▼

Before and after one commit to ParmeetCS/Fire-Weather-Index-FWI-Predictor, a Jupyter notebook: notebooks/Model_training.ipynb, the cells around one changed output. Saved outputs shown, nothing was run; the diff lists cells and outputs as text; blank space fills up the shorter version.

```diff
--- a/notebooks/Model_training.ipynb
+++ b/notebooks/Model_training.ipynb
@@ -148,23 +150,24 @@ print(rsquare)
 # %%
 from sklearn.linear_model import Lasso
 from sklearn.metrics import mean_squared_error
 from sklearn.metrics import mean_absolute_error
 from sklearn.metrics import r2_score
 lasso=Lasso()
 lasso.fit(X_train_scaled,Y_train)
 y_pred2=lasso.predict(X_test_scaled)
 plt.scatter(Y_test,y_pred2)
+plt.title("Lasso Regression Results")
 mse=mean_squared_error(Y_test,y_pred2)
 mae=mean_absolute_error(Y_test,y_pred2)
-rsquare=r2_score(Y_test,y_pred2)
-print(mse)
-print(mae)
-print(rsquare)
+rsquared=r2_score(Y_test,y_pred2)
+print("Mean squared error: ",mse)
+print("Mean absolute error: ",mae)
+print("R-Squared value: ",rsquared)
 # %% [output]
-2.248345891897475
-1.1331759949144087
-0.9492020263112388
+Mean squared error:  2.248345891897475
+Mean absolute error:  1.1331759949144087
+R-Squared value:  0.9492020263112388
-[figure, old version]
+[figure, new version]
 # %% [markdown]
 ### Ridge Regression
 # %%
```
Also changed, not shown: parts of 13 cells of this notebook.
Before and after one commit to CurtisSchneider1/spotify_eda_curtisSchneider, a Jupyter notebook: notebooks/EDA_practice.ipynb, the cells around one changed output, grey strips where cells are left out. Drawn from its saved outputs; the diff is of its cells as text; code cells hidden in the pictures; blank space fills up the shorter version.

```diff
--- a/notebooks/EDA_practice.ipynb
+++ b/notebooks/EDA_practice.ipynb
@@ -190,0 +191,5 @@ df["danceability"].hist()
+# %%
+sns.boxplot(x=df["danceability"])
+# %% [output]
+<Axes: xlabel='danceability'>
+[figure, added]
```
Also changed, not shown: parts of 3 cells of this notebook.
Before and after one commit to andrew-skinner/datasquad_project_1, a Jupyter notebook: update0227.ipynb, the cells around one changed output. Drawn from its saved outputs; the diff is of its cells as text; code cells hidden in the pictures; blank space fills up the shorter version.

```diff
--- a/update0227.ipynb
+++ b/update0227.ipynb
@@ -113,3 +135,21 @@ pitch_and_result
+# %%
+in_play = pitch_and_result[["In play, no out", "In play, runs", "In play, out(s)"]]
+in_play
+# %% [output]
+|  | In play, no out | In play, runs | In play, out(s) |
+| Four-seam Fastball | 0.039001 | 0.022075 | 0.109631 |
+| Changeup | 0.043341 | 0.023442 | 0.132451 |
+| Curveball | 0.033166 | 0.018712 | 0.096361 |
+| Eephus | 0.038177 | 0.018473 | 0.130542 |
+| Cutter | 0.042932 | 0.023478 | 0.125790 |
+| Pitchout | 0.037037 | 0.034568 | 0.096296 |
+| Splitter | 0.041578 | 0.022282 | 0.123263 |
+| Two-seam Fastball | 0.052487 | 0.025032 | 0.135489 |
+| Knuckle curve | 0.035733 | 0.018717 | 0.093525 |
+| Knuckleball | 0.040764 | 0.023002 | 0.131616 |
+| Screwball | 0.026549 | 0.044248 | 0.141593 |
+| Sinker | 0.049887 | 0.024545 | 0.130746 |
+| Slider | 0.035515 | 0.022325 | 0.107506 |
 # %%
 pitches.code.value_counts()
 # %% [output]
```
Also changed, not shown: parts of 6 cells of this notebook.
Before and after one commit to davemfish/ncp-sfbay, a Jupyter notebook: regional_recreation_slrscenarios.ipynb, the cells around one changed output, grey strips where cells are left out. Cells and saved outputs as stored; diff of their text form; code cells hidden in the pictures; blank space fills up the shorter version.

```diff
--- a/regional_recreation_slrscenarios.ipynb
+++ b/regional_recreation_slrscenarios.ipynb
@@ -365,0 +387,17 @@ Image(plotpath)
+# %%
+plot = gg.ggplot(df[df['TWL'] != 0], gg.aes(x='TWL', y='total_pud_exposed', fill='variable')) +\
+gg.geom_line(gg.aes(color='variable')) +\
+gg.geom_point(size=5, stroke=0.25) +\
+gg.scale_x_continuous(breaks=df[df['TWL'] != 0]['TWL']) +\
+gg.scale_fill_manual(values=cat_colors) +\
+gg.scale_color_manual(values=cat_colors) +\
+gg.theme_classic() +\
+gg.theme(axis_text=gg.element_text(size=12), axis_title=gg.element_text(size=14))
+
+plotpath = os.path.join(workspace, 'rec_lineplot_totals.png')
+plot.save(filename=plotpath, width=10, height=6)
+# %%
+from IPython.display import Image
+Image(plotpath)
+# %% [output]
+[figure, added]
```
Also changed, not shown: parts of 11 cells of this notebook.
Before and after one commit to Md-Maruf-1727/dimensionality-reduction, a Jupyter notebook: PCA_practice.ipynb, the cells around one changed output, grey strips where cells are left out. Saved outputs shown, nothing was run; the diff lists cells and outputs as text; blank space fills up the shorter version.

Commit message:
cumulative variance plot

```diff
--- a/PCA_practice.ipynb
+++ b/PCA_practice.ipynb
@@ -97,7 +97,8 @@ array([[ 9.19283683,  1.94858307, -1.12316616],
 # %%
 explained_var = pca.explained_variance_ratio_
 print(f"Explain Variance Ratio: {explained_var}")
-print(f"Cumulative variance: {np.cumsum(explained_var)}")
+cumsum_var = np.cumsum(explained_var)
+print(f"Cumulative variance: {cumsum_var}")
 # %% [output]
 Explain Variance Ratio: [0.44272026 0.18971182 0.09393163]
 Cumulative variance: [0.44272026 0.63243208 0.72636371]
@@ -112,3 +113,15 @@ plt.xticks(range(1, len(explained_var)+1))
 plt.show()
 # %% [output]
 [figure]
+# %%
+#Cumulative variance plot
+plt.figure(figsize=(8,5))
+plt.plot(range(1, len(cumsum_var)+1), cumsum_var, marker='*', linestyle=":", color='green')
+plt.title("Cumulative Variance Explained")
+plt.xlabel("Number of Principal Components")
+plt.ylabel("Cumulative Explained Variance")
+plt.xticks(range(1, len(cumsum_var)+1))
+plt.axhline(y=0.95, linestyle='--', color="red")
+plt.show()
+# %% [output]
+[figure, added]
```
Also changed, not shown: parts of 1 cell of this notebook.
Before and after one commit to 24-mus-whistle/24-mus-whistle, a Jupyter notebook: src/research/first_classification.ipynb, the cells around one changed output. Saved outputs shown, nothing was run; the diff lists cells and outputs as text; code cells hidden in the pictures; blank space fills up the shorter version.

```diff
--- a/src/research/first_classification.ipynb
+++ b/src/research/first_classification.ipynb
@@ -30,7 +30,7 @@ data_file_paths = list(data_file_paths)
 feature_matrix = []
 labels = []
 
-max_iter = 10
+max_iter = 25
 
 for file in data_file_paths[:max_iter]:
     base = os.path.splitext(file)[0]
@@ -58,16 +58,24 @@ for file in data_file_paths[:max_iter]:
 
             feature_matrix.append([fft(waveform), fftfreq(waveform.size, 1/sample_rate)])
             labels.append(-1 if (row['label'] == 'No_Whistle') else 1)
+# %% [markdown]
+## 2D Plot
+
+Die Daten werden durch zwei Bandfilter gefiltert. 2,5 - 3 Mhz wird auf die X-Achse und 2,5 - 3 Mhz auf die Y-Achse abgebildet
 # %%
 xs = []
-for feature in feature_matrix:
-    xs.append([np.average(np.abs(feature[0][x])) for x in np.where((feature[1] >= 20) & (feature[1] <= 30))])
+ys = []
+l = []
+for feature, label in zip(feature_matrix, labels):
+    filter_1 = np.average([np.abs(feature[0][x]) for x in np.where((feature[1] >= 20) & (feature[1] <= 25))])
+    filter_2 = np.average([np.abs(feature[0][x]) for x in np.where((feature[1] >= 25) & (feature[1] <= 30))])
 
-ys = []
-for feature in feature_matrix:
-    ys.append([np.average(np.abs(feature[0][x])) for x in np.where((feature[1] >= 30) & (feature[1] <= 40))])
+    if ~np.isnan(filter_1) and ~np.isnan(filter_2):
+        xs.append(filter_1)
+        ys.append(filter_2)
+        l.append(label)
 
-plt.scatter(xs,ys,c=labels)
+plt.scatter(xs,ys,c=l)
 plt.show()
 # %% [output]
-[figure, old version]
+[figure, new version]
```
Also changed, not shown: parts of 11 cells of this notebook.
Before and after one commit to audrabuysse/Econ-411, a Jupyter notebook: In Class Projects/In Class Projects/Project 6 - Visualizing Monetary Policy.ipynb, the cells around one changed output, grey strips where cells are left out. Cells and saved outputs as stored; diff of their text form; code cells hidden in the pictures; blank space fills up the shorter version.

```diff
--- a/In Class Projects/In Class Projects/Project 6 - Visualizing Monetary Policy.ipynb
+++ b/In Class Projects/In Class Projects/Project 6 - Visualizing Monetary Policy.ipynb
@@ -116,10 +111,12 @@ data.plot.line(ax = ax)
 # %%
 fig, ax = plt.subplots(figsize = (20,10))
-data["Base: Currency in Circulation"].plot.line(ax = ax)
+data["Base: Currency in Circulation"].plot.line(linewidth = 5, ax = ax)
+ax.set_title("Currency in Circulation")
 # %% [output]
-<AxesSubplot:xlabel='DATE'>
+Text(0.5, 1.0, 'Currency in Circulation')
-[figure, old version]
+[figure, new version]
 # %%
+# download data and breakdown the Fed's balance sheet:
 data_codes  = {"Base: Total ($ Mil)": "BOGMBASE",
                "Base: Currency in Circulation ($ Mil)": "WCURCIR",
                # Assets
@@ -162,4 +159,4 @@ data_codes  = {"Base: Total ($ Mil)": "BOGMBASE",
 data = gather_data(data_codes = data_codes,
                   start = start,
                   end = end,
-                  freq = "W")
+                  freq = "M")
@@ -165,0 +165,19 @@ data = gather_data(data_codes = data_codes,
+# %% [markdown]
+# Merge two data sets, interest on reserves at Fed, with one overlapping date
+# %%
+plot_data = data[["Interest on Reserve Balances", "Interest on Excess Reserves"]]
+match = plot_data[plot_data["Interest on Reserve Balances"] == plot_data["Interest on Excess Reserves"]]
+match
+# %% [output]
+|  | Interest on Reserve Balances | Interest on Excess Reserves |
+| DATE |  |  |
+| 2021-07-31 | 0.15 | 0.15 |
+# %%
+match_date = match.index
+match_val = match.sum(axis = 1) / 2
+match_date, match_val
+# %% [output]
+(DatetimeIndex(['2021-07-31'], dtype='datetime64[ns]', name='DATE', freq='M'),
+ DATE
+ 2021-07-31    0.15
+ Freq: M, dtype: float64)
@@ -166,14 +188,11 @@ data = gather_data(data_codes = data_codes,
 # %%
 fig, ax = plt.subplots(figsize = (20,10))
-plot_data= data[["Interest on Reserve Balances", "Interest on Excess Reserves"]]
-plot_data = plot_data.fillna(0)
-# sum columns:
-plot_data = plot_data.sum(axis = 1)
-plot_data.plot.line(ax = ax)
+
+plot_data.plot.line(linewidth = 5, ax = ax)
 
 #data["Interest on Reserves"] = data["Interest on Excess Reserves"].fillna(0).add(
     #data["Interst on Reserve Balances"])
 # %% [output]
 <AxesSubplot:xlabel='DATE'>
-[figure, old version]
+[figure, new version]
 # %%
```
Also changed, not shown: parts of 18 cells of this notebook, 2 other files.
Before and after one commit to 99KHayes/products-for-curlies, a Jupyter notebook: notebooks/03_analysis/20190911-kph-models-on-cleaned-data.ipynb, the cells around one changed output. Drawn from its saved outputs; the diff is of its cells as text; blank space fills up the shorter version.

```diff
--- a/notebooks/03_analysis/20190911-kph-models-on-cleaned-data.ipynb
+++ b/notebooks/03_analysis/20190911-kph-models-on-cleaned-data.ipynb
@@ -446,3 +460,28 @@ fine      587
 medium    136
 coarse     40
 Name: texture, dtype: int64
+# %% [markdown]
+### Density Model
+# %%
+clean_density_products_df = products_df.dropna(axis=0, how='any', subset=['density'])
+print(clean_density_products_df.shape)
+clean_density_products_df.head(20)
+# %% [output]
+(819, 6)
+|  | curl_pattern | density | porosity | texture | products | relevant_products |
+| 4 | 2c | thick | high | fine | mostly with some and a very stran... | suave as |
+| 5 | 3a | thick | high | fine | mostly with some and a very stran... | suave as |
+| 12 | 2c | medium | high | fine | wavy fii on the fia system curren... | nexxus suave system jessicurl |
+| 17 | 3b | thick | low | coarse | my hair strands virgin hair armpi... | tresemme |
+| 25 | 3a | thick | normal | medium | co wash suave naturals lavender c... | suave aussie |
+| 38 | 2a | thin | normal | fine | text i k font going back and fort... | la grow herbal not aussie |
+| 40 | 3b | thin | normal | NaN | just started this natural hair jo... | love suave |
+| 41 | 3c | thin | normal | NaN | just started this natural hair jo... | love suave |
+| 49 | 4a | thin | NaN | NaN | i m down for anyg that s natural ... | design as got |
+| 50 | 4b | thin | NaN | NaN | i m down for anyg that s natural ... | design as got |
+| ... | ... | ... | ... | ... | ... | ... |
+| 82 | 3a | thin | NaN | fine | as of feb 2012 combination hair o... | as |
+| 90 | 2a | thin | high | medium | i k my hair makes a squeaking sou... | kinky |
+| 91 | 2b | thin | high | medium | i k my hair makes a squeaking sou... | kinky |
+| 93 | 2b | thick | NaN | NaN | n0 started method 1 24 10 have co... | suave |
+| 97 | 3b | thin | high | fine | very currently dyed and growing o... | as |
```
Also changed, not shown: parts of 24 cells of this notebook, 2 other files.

▲

> _WORK TO BE COMPLETED_
Only one thing is wanted in reply: the number of lines in the entries that hold the string "design".

> _FINAL ANSWER_
2